● About this exercise:
Only a number is wanted: the count of lines in this listing that contain "column".

______

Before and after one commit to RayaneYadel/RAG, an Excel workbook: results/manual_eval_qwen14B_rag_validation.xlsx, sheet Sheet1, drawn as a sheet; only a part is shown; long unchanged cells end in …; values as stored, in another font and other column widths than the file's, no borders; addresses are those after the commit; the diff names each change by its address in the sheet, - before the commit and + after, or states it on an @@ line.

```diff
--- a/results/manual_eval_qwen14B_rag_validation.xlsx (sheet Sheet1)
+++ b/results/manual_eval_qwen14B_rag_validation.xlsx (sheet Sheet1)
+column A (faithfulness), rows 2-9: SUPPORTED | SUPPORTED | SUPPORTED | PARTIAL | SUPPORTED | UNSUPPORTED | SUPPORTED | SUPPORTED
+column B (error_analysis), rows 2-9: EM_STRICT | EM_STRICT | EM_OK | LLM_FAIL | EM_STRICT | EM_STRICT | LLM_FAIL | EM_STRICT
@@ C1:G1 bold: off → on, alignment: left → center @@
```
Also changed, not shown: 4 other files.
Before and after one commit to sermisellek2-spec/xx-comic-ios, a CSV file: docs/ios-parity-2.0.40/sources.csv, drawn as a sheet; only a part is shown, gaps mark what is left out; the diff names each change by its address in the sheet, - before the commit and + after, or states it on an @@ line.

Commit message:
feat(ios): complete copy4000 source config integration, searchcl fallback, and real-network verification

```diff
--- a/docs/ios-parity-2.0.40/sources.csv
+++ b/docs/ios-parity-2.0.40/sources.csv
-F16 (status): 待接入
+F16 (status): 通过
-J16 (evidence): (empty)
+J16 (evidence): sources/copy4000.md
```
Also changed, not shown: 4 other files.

______

● Response area:
3